§ **Problem description**:
What you return should be each line of the data containing the string "href".

** Opening Information shown block **

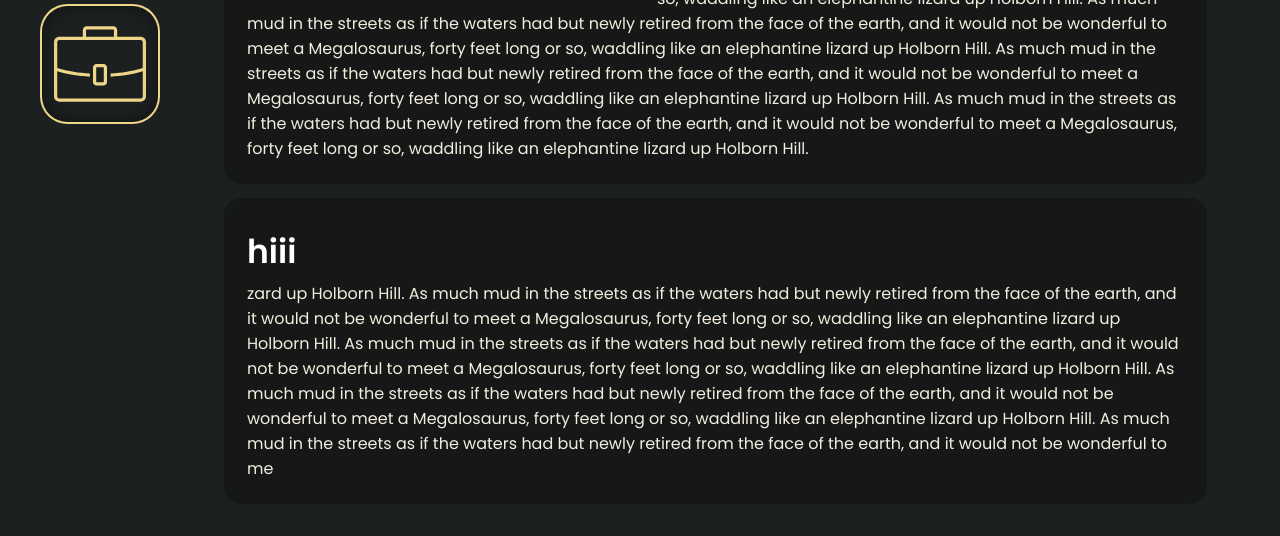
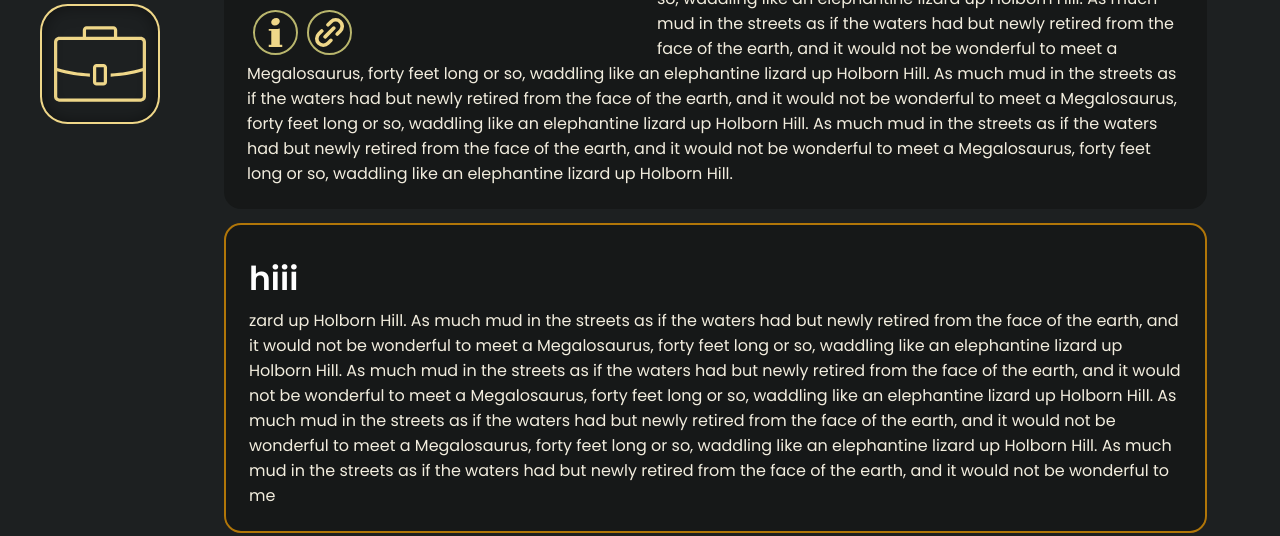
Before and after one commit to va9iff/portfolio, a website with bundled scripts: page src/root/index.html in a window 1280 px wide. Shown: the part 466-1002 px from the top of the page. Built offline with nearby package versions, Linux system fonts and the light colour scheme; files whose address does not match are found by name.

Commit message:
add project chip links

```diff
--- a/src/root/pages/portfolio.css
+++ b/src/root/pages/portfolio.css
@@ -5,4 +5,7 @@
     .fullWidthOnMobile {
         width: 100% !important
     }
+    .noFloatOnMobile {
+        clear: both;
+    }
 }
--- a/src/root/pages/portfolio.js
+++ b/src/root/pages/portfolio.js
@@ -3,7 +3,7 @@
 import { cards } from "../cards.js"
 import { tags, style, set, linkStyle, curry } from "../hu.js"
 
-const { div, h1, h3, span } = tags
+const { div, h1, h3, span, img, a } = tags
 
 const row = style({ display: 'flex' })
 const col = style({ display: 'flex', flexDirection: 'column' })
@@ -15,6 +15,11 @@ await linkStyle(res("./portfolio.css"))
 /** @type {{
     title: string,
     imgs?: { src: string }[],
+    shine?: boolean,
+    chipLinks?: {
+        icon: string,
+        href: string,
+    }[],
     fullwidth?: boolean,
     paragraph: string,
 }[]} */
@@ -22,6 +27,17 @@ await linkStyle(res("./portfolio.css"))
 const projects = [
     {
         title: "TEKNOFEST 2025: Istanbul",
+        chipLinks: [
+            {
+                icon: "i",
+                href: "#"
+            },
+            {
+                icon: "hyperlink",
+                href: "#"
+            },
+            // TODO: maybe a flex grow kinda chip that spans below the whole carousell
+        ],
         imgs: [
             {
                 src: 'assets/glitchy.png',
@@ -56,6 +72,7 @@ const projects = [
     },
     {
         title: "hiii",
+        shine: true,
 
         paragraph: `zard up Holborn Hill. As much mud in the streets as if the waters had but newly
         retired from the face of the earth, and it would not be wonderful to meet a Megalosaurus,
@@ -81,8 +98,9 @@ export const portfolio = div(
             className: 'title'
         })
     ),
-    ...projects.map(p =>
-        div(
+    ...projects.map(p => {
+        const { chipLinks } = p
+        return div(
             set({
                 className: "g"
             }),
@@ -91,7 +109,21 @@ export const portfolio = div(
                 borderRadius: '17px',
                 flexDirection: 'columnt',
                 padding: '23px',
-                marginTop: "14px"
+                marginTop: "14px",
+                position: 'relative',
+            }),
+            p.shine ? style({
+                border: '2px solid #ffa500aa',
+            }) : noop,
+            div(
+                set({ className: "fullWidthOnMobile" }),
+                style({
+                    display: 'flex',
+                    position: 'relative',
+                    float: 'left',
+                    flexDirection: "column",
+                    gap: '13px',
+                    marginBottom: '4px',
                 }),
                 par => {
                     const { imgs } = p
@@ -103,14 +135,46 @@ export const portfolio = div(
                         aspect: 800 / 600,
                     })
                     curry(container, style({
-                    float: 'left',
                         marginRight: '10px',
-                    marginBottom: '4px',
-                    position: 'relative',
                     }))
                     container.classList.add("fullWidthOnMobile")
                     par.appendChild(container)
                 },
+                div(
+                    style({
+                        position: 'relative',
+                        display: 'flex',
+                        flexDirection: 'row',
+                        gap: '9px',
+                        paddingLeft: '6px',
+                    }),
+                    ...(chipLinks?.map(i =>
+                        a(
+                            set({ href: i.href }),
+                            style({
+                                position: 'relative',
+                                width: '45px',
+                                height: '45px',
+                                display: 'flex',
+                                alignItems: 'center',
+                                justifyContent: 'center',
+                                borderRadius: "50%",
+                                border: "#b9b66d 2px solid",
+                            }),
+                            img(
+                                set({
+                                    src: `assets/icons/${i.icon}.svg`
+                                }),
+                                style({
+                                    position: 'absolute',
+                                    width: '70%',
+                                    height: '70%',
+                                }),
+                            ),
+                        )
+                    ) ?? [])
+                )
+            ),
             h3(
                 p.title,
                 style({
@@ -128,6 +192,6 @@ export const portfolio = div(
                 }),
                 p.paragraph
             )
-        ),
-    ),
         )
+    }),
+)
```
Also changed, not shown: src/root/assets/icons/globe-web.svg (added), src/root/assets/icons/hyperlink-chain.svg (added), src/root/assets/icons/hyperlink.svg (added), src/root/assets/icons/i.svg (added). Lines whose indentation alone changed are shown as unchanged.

** Closing Information shown block **

§ **Finished task**:
+        href: string,
+                href: "#"
+                href: "#"
+                            set({ href: i.href }),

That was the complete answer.